Constantly confounded by Murray's blend of power, speed and spin, Melzer did get a huge ovation when he rallied from 15-40 to hold while down 3-0 in the third set to end Murray's streak of 11 games. He had double break point as Murray served in the next game, only to see the him rally.
Melzer broke as Murray served for the match at 5-1 and fended off double match point in the next game. But Murray easily held in the next, finishing it off with his eighth ace and getting one step closer to becoming the first British man to win a major since 1936.
Sometimes sprinting to his chair during changeovers, Murray has raced through his first three matches in a combined 4 hours and 15 minutes, thanks in part to a 45-minute effort in the first round match when Andrei Pavel retired with a bad back.
It has been 81 years since Jean Borotra provided France with its only Australian Open men's singles champion, but there is a real hope of a breakthrough this year.
"It's time for us," Simon said. "If it's not now, it's never."

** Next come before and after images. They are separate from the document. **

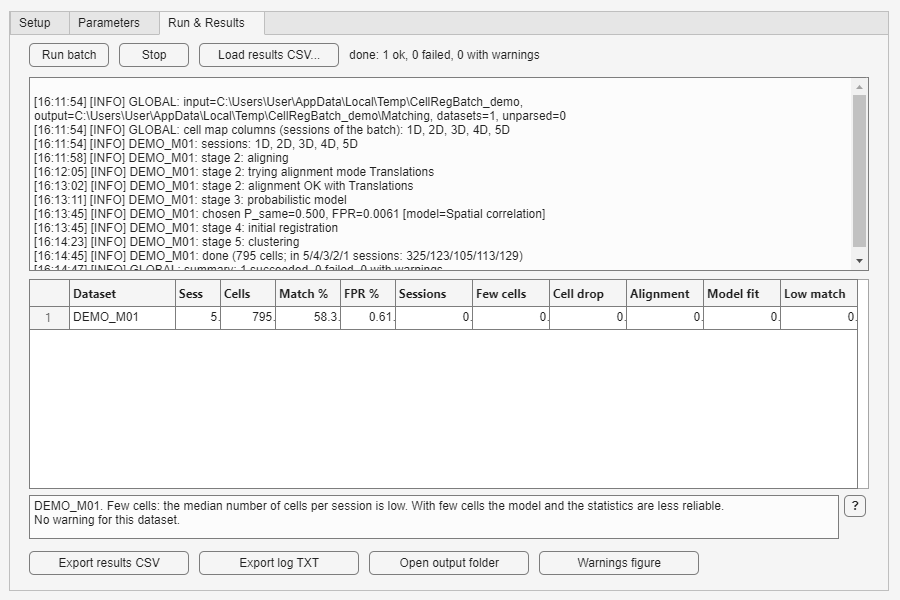
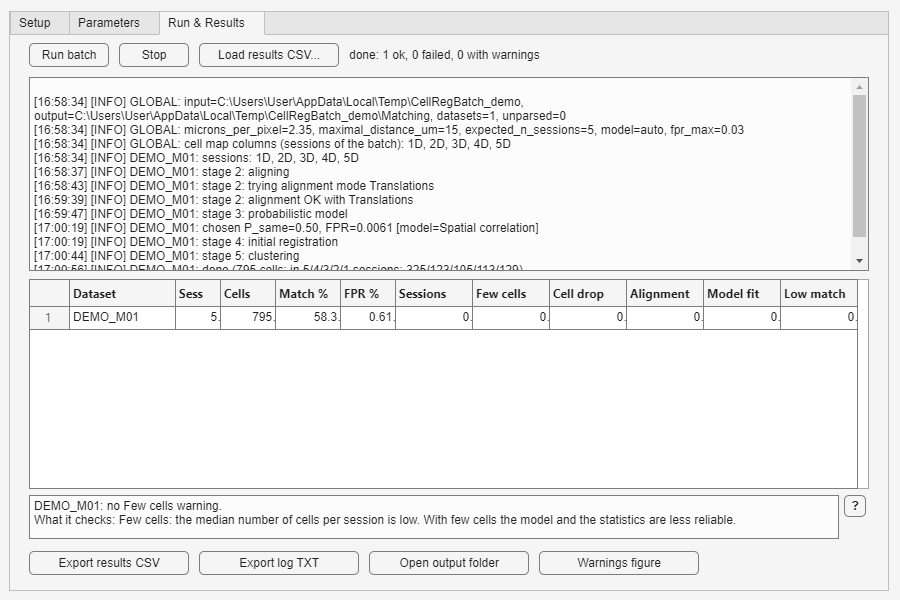
docs: tables across runs, CaImAn loading, fixed code block
The manuals and guides say that the tables cover the whole output
folder and how to start from nothing; the CaImAn example shows where
A and dims come from and how to keep the accepted components; the
script example no longer turns parallel processing off by default; a
broken code fence in the Russian manual is closed; the results
screenshot shows the new decode text.

diff --git a/Docs/MANUAL.md b/Docs/MANUAL.md
@@ -57,7 +57,12 @@ Reshape it in Python before you save the file:
 
 ```python
 import numpy as np, scipy.io
-d1, d2 = dims                                  # image height and width
+from caiman.source_extraction.cnmf.cnmf import load_CNMF
+
+cnm = load_CNMF('CA1_M01_day1.hdf5')           # your saved CaImAn result
+A, (d1, d2) = cnm.estimates.A, cnm.estimates.dims
+if cnm.estimates.idx_components is not None:   # keep the accepted components only
+    A = A[:, cnm.estimates.idx_components]
 fp = A.toarray().reshape(d1, d2, -1, order='F').transpose(2, 0, 1)   # cells x d1 x d2
 scipy.io.savemat('CA1_M01_1D.mat', {'footprints': fp.astype('float32')})
 ```
@@ -216,7 +221,7 @@ addpath(genpath('CellReg')); addpath(genpath('Helper')); addpath(genpath('BatchC
 cfg = batch_default_config();             % or: cfg = config_from_json('my_config.json');
 cfg.cellreg.microns_per_pixel = 1.6;      % set this for your microscope
 cfg.cellreg.expected_n_sessions = 4;      % set this for your experiment
-cfg.cellreg.use_parallel_processing = false;   % if you have no Parallel Computing Toolbox
+% cfg.cellreg.use_parallel_processing = false;   % without the Parallel Computing Toolbox
 
 % Check the folder first (the Scan of the GUI):
 scan = scan_input_folder('D:\data\5_Filters');
@@ -252,7 +257,8 @@ does not read `cfg.io.input_folder`.
 | `session_names` | The session names of the batch: the columns of every cell map (1.5). |
 | `anomalies` | `.flags` (six warnings per dataset: 0 = none, 1 = yellow, 2 = red), `.metrics` (the values behind them), `.details` (one element per fired rule, the rows of 5.2), `.batch` (median and limits of the match comparison). |
 | `output_dir`, `log_file`, `results_csv`, `detail_csv`, `match_stats_csv`, `warnings_png` | Paths of the output folder and files. `warnings_png` is empty if the figure failed. |
-| `n_succeeded`, `n_failed`, `n_with_warnings` | Counts. A dataset counts as "with warnings" if any warning is yellow or red. |
+| `n_succeeded`, `n_failed`, `n_with_warnings` | Counts for this run. A dataset counts as "with warnings" if any warning is yellow or red. |
+| `n_kept` | Number of datasets from earlier runs in the tables (5.1). |
 | `stopped` | `true` if the batch stopped early. |
 
 ---
@@ -459,6 +465,8 @@ hidden figures fill the memory during a long batch.
     ├── _batch_warnings_detail.csv             one row per fired warning rule
     ├── _match_statistics.csv                  cells found in k sessions, per dataset
     ├── _batch_warnings.png                    picture of all warnings
+    ├── _batch_results.mat                     results of all runs, for the next run
+    ├── _cellmap_columns.txt                   session names = cell map columns
     ├── <dataset>_cellmap.csv                  cell map of each dataset
     └── <dataset>/                             for example CC_H02/
         ├── cellRegistered_YYYYMMDD_HHMMSS.mat
@@ -468,7 +476,15 @@ hidden figures fill the memory during a long batch.
 
 Each run overwrites `_batch_config.json`, `_batch_results.csv`,
 `_batch_warnings_detail.csv`, `_match_statistics.csv` and
-`_batch_warnings.png`. The CSV files round numbers to 3 decimals. If a CSV
+`_batch_warnings.png`.
+
+**The tables cover the whole output folder.** A run of some datasets keeps
+the other datasets of earlier runs in the tables and in the figure. The batch
+takes their results from `_batch_results.mat`. A dataset whose folder you
+deleted is left out. The log lists the datasets from earlier runs, and warns
+if they were registered with other settings. The batch comparison of
+`low_match` then also uses them. To start again from nothing, delete the
+output folder. The CSV files round numbers to 3 decimals. If a CSV
 file is open in another program (for example Excel), the batch tries again 3
 times. Then it writes a copy with a
 time stamp in the name and gives a MATLAB warning.
@@ -565,8 +581,8 @@ dataset.
 - `<dataset>_cellmap.csv`, in the output folder: the cell map
   (`cell_to_index_map`, see 7.1) as a CSV file without a header. Each row is
   one registered cell. Each column is one session name of the batch, in
-  session order (1.5). The log line `cell map columns` and
-  `summary.session_names` list the columns. The value is the number of the
+  session order (1.5). `_cellmap_columns.txt` (one name per line), the log
+  line `cell map columns` and `summary.session_names` list the columns. The value is the number of the
   cell in the input file of that session, counted from 1. 0 = not found. A
   missing session is a column of zeros.
 - `cellRegistered_*.mat`: the CellReg registration result (7.1). It has the

diff --git a/Docs/GUIDE_ru.md b/Docs/GUIDE_ru.md
@@ -198,6 +198,10 @@ summary.results(1).match_stats(1:2)      % клетки всего, клетки
 9. Чтобы остановить батч раньше, нажмите **Stop**. Батч закончит текущее
    животное и остановится.
 
+Батч можно перезапустить только для части животных, например после
+исправления их файлов. Таблицы и картинка по-прежнему покажут остальных
+животных из прежних прогонов. Чтобы начать с нуля, удалите выходную папку.
+
 Если MATLAB не хватает памяти, уменьшите число параллельных воркеров. Перед
 **Run batch** выполните в Command Window `parpool(4)`. Или снимите галочку
 **Use parallel processing**.

diff --git a/Docs/GUIDE.md b/Docs/GUIDE.md
@@ -189,6 +189,10 @@ output folder. To keep old results, copy them to another folder first.
 9. To stop early, click **Stop**. The batch finishes the current animal and
    then stops.
 
+You can run the batch again for some animals only, for example after you fix
+their files. The tables and the figure still show the other animals of
+earlier runs. To start from nothing, delete the output folder.
+
 If MATLAB runs out of memory, use fewer parallel workers. Before you click
 **Run batch**, run `parpool(4)` in the Command Window. Or clear **Use parallel
 processing**.
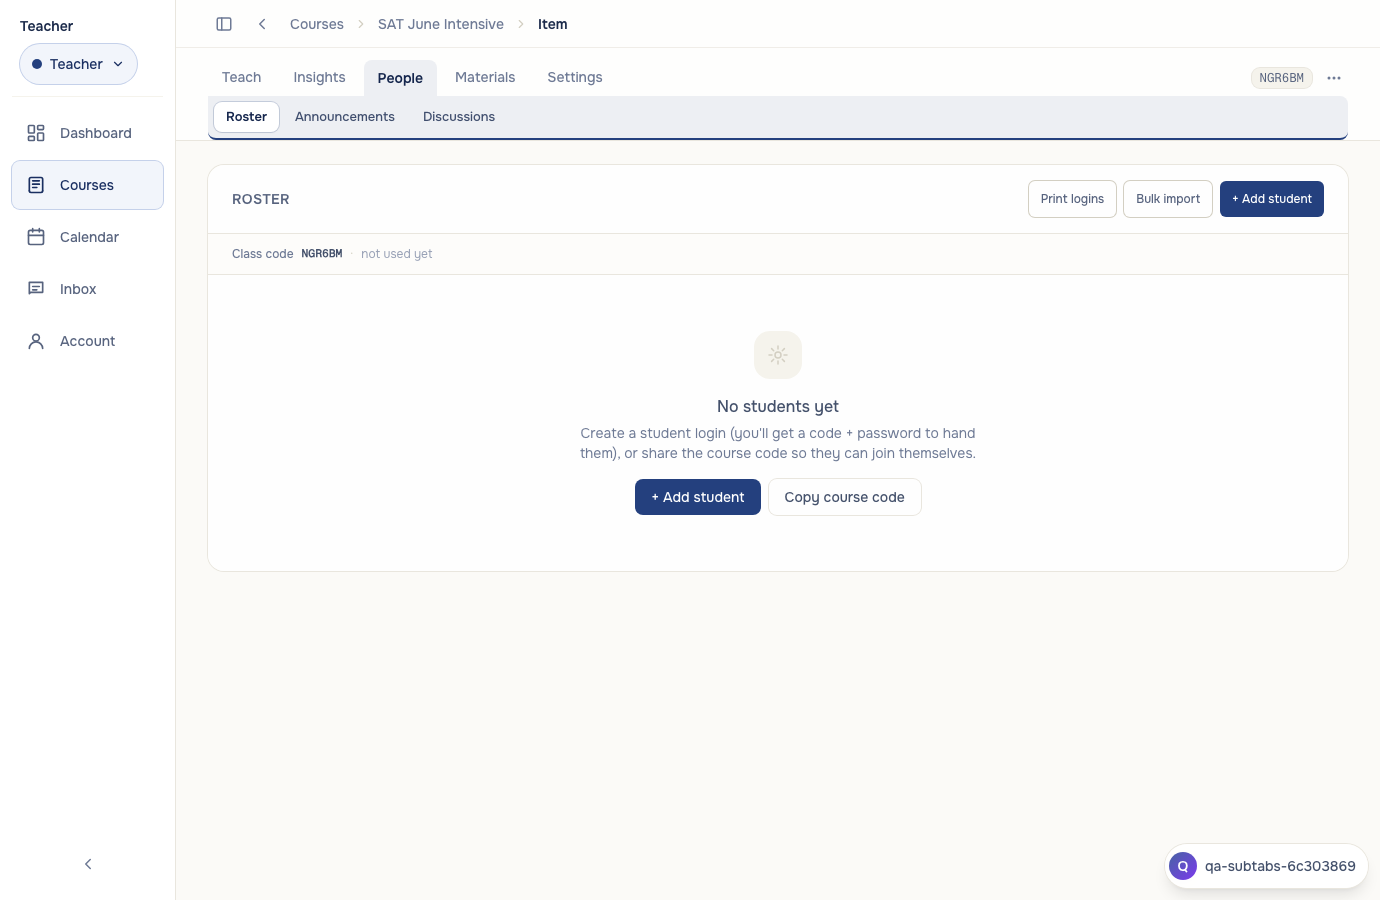
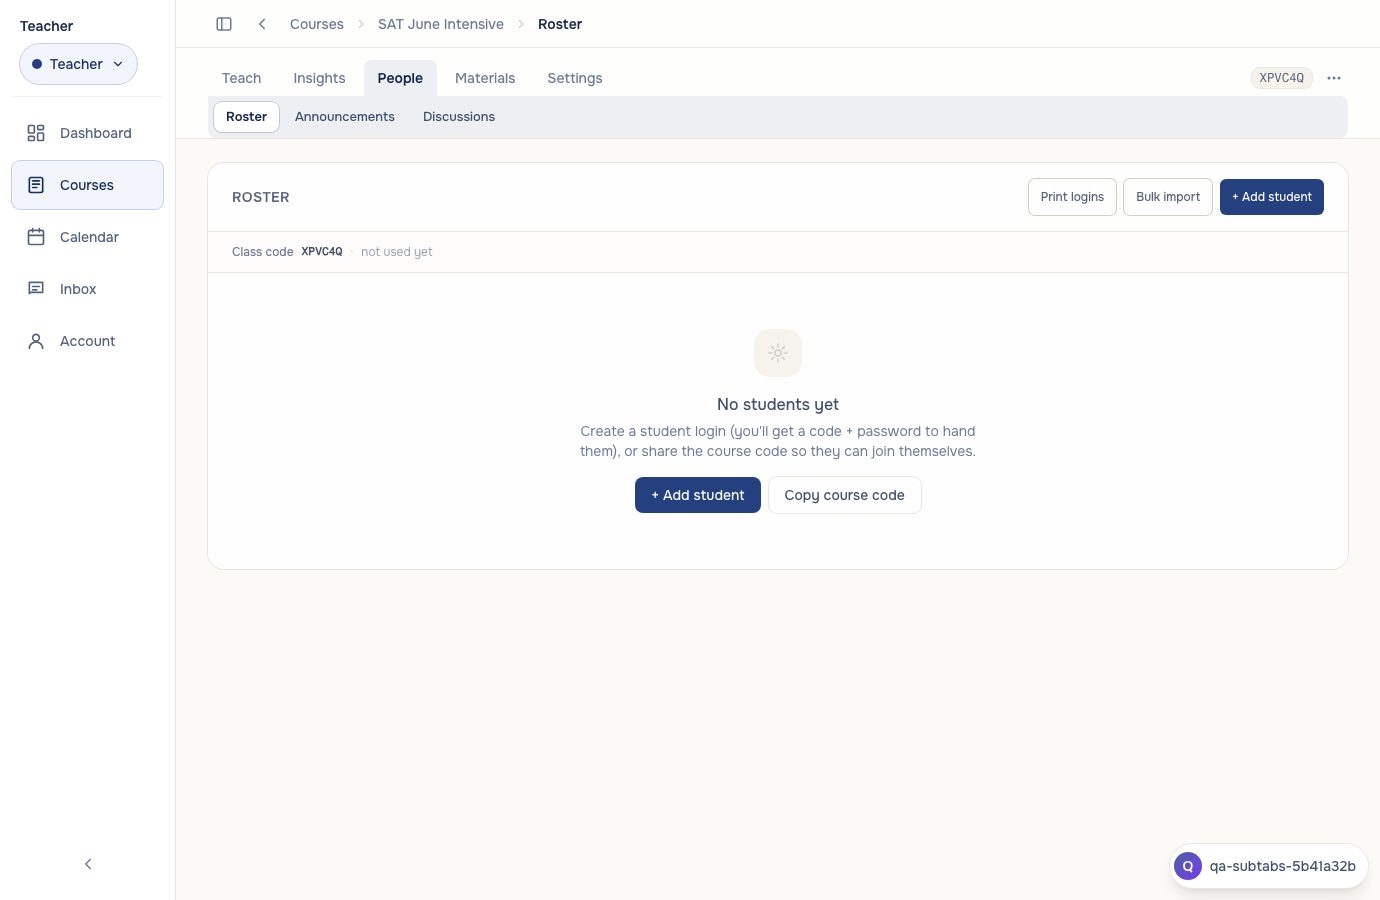
style: remove ALL accent-colored edge bars (owner hard rule)
'Bottom accents like this (or left accents too) are all very AI — make
it a rule.' Codified: no accent-colored bar on any container edge.
Active/selected state = fill tint + weight (+ raised pill on tinted
ground); neutral hairlines stay; full selection rings stay; drag
indicators exempt.

- CourseTabStrip: subtab band loses its border-b-2 accent baseline;
  active single tabs swap underline for the same rounded fill tint as
  the fused lip (one consistent active language, zero edge bars)
- Drawers/popovers lose border-l-4 indigo: CohortDrillDrawer,
  ShortcutsHelp, calendar day popover + mobile sheet
- Amber warning callouts lose border-l-4 (tint + ring carry them):
  Topic/Class/Assignment form modals, PortfolioSubmissionForm
- Announcements unread marker: left bar -> soft accent fill tint
- PracticeMode selected choice: left bar -> full accent ring

Verified: subtab harness 8/8 PASS post-change; build green.

diff --git a/viewer/src/teacher/CourseTabStrip.tsx b/viewer/src/teacher/CourseTabStrip.tsx
@@ -92,9 +92,11 @@ function isPathActive(pathname: string, tabPath: string): boolean {
 }
 
 /**
- * Row-1 tab styling. Active MULTI-item groups get the tinted "lip" treatment
- * (fuses with the subtab band below); active single-item tabs keep the classic
- * accent underline (no band follows them).
+ * Row-1 tab styling. NO accent edge bars anywhere (owner rule: edge accents —
+ * underlines, side stripes, band borders — read as AI-generated). Active state
+ * is carried by FILL TINT + WEIGHT alone: multi-item groups get the tinted
+ * "lip" (rounded top, fuses with the band below); single-item tabs get the
+ * same tint fully rounded.
  */
 function groupTabClass(opts: { active: boolean; fused: boolean }): string {
   const base =
@@ -103,9 +105,9 @@ function groupTabClass(opts: { active: boolean; fused: boolean }): string {
     return `${base} rounded-t-lg bg-accent-600/[0.08] dark:bg-accent-400/[0.14] text-accent-800 dark:text-accent-200 font-semibold`;
   }
   if (opts.active) {
-    return `${base} border-b-2 border-accent-600 text-accent-700 dark:text-accent-300 font-semibold`;
+    return `${base} rounded-lg bg-accent-600/[0.08] dark:bg-accent-400/[0.14] text-accent-800 dark:text-accent-200 font-semibold`;
   }
-  return `${base} border-b-2 border-transparent text-slate-500 dark:text-slate-400 hover:text-slate-800 dark:hover:text-slate-200 hover:border-slate-300 dark:hover:border-slate-700`;
+  return `${base} rounded-lg text-slate-500 dark:text-slate-400 hover:text-slate-800 dark:hover:text-slate-200 hover:bg-slate-600/[0.05] dark:hover:bg-slate-300/[0.08]`;
 }
 
 interface Props {
@@ -299,12 +301,13 @@ export function CourseTabStrip({
       </div>
 
       {/* ── Row 2: the active group's pages (subtabs) ─────────────────── */}
-      {/* Shares the active tab's tint so tab + band read as one control;
-          the band carries the accent baseline the fused tab gave up. */}
+      {/* Shares the active tab's tint so tab + band read as one control.
+          Deliberately NO accent border on any edge (owner rule) — the tint
+          plus the raised white active pill carry all the state. */}
       {bandItems && activeGroup && (
         <nav
           aria-label={`${activeGroup.label} pages`}
-          className="flex items-center gap-1 overflow-x-auto rounded-b-lg rounded-tr-lg bg-accent-600/[0.08] dark:bg-accent-400/[0.14] px-1.5 py-1.5 border-b-2 border-accent-600"
+          className="flex items-center gap-1 overflow-x-auto rounded-b-lg rounded-tr-lg bg-accent-600/[0.08] dark:bg-accent-400/[0.14] px-1.5 py-1.5"
         >
           {bandItems.map((tab) => (
             <NavLink

diff --git a/viewer/src/calendar/components.tsx b/viewer/src/calendar/components.tsx
@@ -322,7 +322,7 @@ export function DayPopover({
           role="dialog"
           aria-modal="true"
           aria-labelledby={labelId}
-          className="fixed inset-x-0 bottom-0 z-50 max-h-[80vh] rounded-t-2xl bg-white dark:bg-slate-900 ring-1 ring-slate-200 dark:ring-slate-800 border-l-4 border-l-indigo-500 shadow-2xl flex flex-col motion-safe:transition-transform"
+          className="fixed inset-x-0 bottom-0 z-50 max-h-[80vh] rounded-t-2xl bg-white dark:bg-slate-900 ring-1 ring-slate-200 dark:ring-slate-800 shadow-2xl flex flex-col motion-safe:transition-transform"
           onClick={(e) => e.stopPropagation()}
         >
           <DayPopoverContent
@@ -349,7 +349,7 @@ export function DayPopover({
         role="dialog"
         aria-modal="true"
         aria-labelledby={labelId}
-        className="fixed z-50 w-[280px] max-h-[60vh] rounded-xl bg-white dark:bg-slate-900 ring-1 ring-slate-200 dark:ring-slate-800 border-l-4 border-l-indigo-500 shadow-xl flex flex-col motion-safe:transition-transform"
+        className="fixed z-50 w-[280px] max-h-[60vh] rounded-xl bg-white dark:bg-slate-900 ring-1 ring-slate-200 dark:ring-slate-800 shadow-xl flex flex-col motion-safe:transition-transform"
         style={{ left: coords!.left, top: coords!.top }}
         onClick={(e) => e.stopPropagation()}
       >

diff --git a/viewer/src/teacher/AssignmentFormModal.tsx b/viewer/src/teacher/AssignmentFormModal.tsx
@@ -634,7 +634,7 @@ export function AssignmentFormModal({
         {isCreate && pendingRestore && (
           <div
             role="status"
-            className="rounded-md border-l-4 border-amber-500 bg-amber-50 dark:bg-amber-950/30 px-3 py-2 text-sm text-amber-900 dark:text-amber-100"
+            className="rounded-md bg-amber-50 dark:bg-amber-950/30 px-3 py-2 text-sm text-amber-900 dark:text-amber-100"
           >
             <div className="flex flex-wrap items-center justify-between gap-2">
               <span>
@@ -666,7 +666,7 @@ export function AssignmentFormModal({
         {confirmCancel && (
           <div
             role="status"
-            className="rounded-md border-l-4 border-amber-500 bg-amber-50 dark:bg-amber-950/30 px-3 py-2 text-sm text-amber-900 dark:text-amber-100"
+            className="rounded-md bg-amber-50 dark:bg-amber-950/30 px-3 py-2 text-sm text-amber-900 dark:text-amber-100"
           >
             <div className="flex flex-wrap items-center justify-between gap-2">
               <span>Discard draft and close?</span>

diff --git a/viewer/src/teacher/ClassFormModal.tsx b/viewer/src/teacher/ClassFormModal.tsx
@@ -490,7 +490,7 @@ export function ClassFormModal({
             {mode === "create" && pendingRestore && (
               <div
                 role="status"
-                className="rounded-md border-l-4 border-amber-500 bg-amber-50 dark:bg-amber-950/40 px-3 py-2 ring-1 ring-amber-200 dark:ring-amber-900"
+                className="rounded-md bg-amber-50 dark:bg-amber-950/40 px-3 py-2 ring-1 ring-amber-200 dark:ring-amber-900"
               >
                 <p className="text-sm text-amber-800 dark:text-amber-200">
                   Restore draft from{" "}
@@ -519,7 +519,7 @@ export function ClassFormModal({
             {showCancelConfirm && (
               <div
                 role="alert"
-                className="rounded-md border-l-4 border-amber-500 bg-amber-50 dark:bg-amber-950/40 px-3 py-2 ring-1 ring-amber-200 dark:ring-amber-900"
+                className="rounded-md bg-amber-50 dark:bg-amber-950/40 px-3 py-2 ring-1 ring-amber-200 dark:ring-amber-900"
               >
                 <p className="text-sm text-amber-800 dark:text-amber-200">
                   You have unsaved changes. Discard draft and close?

diff --git a/viewer/src/teacher/TopicFormModal.tsx b/viewer/src/teacher/TopicFormModal.tsx
@@ -451,7 +451,7 @@ export function TopicFormModal({
         {isCreate && pendingRestore && (
           <div
             role="status"
-            className="rounded-md border-l-4 border-amber-500 bg-amber-50 dark:bg-amber-950/30 px-3 py-2 text-sm text-amber-900 dark:text-amber-100"
+            className="rounded-md bg-amber-50 dark:bg-amber-950/30 px-3 py-2 text-sm text-amber-900 dark:text-amber-100"
           >
             <div className="flex flex-wrap items-center justify-between gap-2">
               <span>
@@ -483,7 +483,7 @@ export function TopicFormModal({
         {confirmCancel && (
           <div
             role="status"
-            className="rounded-md border-l-4 border-amber-500 bg-amber-50 dark:bg-amber-950/30 px-3 py-2 text-sm text-amber-900 dark:text-amber-100"
+            className="rounded-md bg-amber-50 dark:bg-amber-950/30 px-3 py-2 text-sm text-amber-900 dark:text-amber-100"
           >
             <div className="flex flex-wrap items-center justify-between gap-2">
               <span>Discard draft and close?</span>

diff --git a/viewer/src/components/PracticeMode.tsx b/viewer/src/components/PracticeMode.tsx
@@ -220,7 +220,7 @@ export function PracticeMode({
               // Before checking — selection highlight
               if (isUserPick) {
                 cardCls =
-                  "border-l-4 border-accent-500 bg-accent-50/50 shadow-card";
+                  "ring-2 ring-accent-500 bg-accent-50/50 shadow-card";
                 circleCls = "bg-accent-600 text-white";
               }
             }

diff --git a/viewer/src/dashboard/CohortDrillDrawer.tsx b/viewer/src/dashboard/CohortDrillDrawer.tsx
@@ -91,7 +91,7 @@ export function CohortDrillDrawer({
           absolute inset-0 sm:inset-y-0 sm:right-0 sm:left-auto
           w-full sm:w-[420px]
           bg-white dark:bg-slate-950
-          border-l-4 border-indigo-500
+          ring-1 ring-slate-200 dark:ring-slate-800
           shadow-2xl
           flex flex-col
           motion-safe:transition-transform

diff --git a/viewer/src/student/CourseAnnouncementsList.tsx b/viewer/src/student/CourseAnnouncementsList.tsx
@@ -190,7 +190,7 @@ export function CourseAnnouncementsList() {
                   "rounded-2xl bg-white/85 dark:bg-slate-900/70 ring-1 ring-slate-200 dark:ring-slate-800 p-4 shadow-sm",
                   "motion-safe:transition-colors",
                   isUnread
-                    ? "border-l-2 border-indigo-500 dark:border-indigo-400"
+                    ? "bg-accent-600/[0.05] dark:bg-accent-400/[0.10]"
                     : "",
                 ]
                   .filter(Boolean)

diff --git a/viewer/src/student/PortfolioSubmissionForm.tsx b/viewer/src/student/PortfolioSubmissionForm.tsx
@@ -855,7 +855,7 @@ export function PortfolioSubmissionForm({
         {recoverDraft && (
           <div
             role="status"
-            className="rounded-md border-l-4 border-amber-500 bg-amber-50 dark:bg-amber-950/30 px-3 py-2 text-sm text-amber-900 dark:text-amber-200 ring-1 ring-amber-200 dark:ring-amber-900/60"
+            className="rounded-md bg-amber-50 dark:bg-amber-950/30 px-3 py-2 text-sm text-amber-900 dark:text-amber-200 ring-1 ring-amber-200 dark:ring-amber-900/60"
           >
             <p>
               We found an unsaved draft from{" "}

diff --git a/viewer/src/components/ShortcutsHelp.tsx b/viewer/src/components/ShortcutsHelp.tsx
@@ -201,7 +201,6 @@ export function ShortcutsHelp({
         className={[
           "w-full max-w-[560px] max-h-[80vh]",
           "rounded-2xl bg-white dark:bg-slate-900",
-          "border-l-4 border-l-indigo-500 dark:border-l-indigo-400",
           "ring-1 ring-slate-200 dark:ring-slate-800",
           "shadow-2xl",
           "flex flex-col overflow-hidden",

Simon said all of the Frenchmen, who have been friends since they were children, got a real confidence boost out of seeing Tsonga reach the Australian Open final in 2008.
"We know that we are all very good players but there is not one better than the others," Simon said. "To see him reach the final, it was really, really good for us and for our confidence.
"Finally, we just saw that we were able to do it. That's why I think we had a great year last year."
Simon made the third round at three of the four Grand Slams last year but had never made it the fourth round of the majors until this year in Melbourne.
The good news for France is it is guaranteed at least one quarterfinalist this year, but the bad news is it's certain to lose one player after Simon and Monfils play each other in the next round.
"At the moment we've just played against players we know we can defeat," Simon said. "It was hard but we just did our job. The next ones will be the tough ones.
"I think every day maybe we can all lose, on the same day, but for the moment, we are still here."
Information from The Associated Press and Reuters was used in this report.